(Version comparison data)
════════════════════
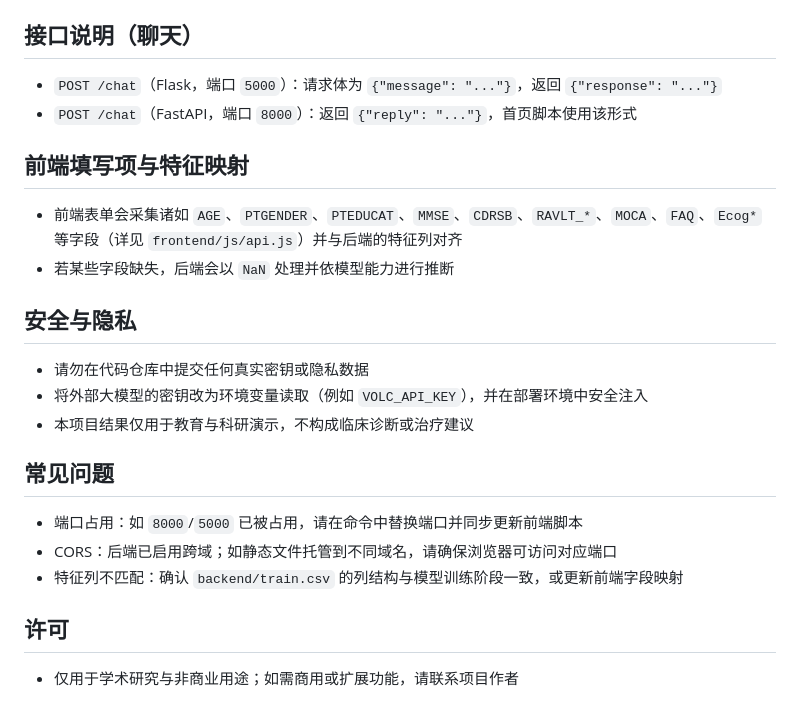
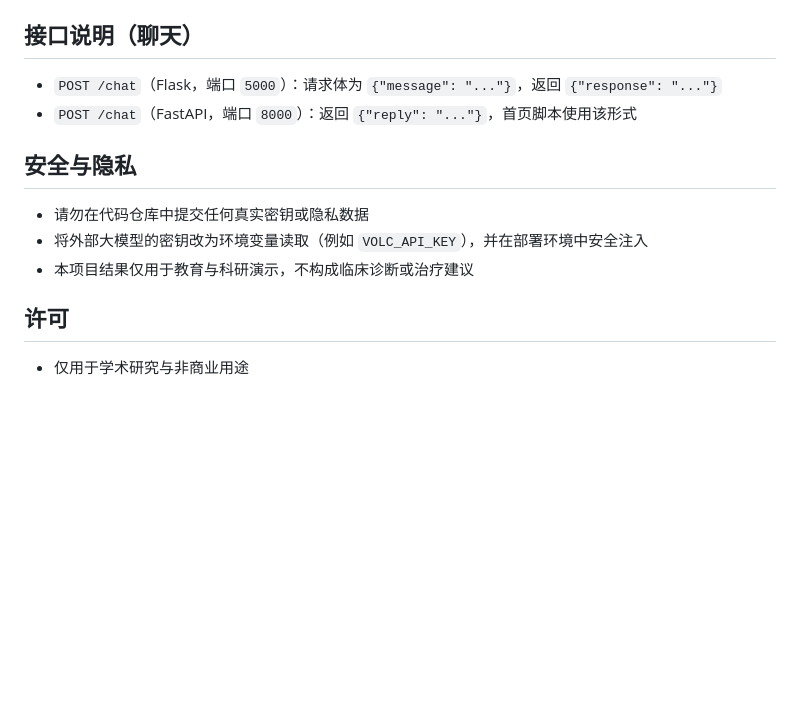
Before and after one commit to dongzj56/Neural_Compass, a Markdown page: README.md, the part around the change. Drawn GitHub-style; blank space fills up the shorter version.

```diff
--- a/README.md
+++ b/README.md
@@ -57,19 +57,10 @@ python backend/app.py
 - `POST /chat`（Flask，端口 `5000`）：请求体为 `{"message": "..."}`，返回 `{"response": "..."}`
 - `POST /chat`（FastAPI，端口 `8000`）：返回 `{"reply": "..."}`，首页脚本使用该形式
 
-## 前端填写项与特征映射
-- 前端表单会采集诸如 `AGE`、`PTGENDER`、`PTEDUCAT`、`MMSE`、`CDRSB`、`RAVLT_*`、`MOCA`、`FAQ`、`Ecog*` 等字段（详见 `frontend/js/api.js`）并与后端的特征列对齐
-- 若某些字段缺失，后端会以 `NaN` 处理并依模型能力进行推断
-
 ## 安全与隐私
 - 请勿在代码仓库中提交任何真实密钥或隐私数据
 - 将外部大模型的密钥改为环境变量读取（例如 `VOLC_API_KEY`），并在部署环境中安全注入
 - 本项目结果仅用于教育与科研演示，不构成临床诊断或治疗建议
 
-## 常见问题
-- 端口占用：如 `8000`/`5000` 已被占用，请在命令中替换端口并同步更新前端脚本
-- CORS：后端已启用跨域；如静态文件托管到不同域名，请确保浏览器可访问对应端口
-- 特征列不匹配：确认 `backend/train.csv` 的列结构与模型训练阶段一致，或更新前端字段映射
-
 ## 许可
-- 仅用于学术研究与非商业用途；如需商用或扩展功能，请联系项目作者
+- 仅用于学术研究与非商业用途
```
════════════════════
## TASK DETAILS
Lines in the data that hold "POST" must be located and copied.

## COMPLETED TASK
 - `POST /chat`（Flask，端口 `5000`）：请求体为 `{"message": "..."}`，返回 `{"response": "..."}`
 - `POST /chat`（FastAPI，端口 `8000`）：返回 `{"reply": "..."}`，首页脚本使用该形式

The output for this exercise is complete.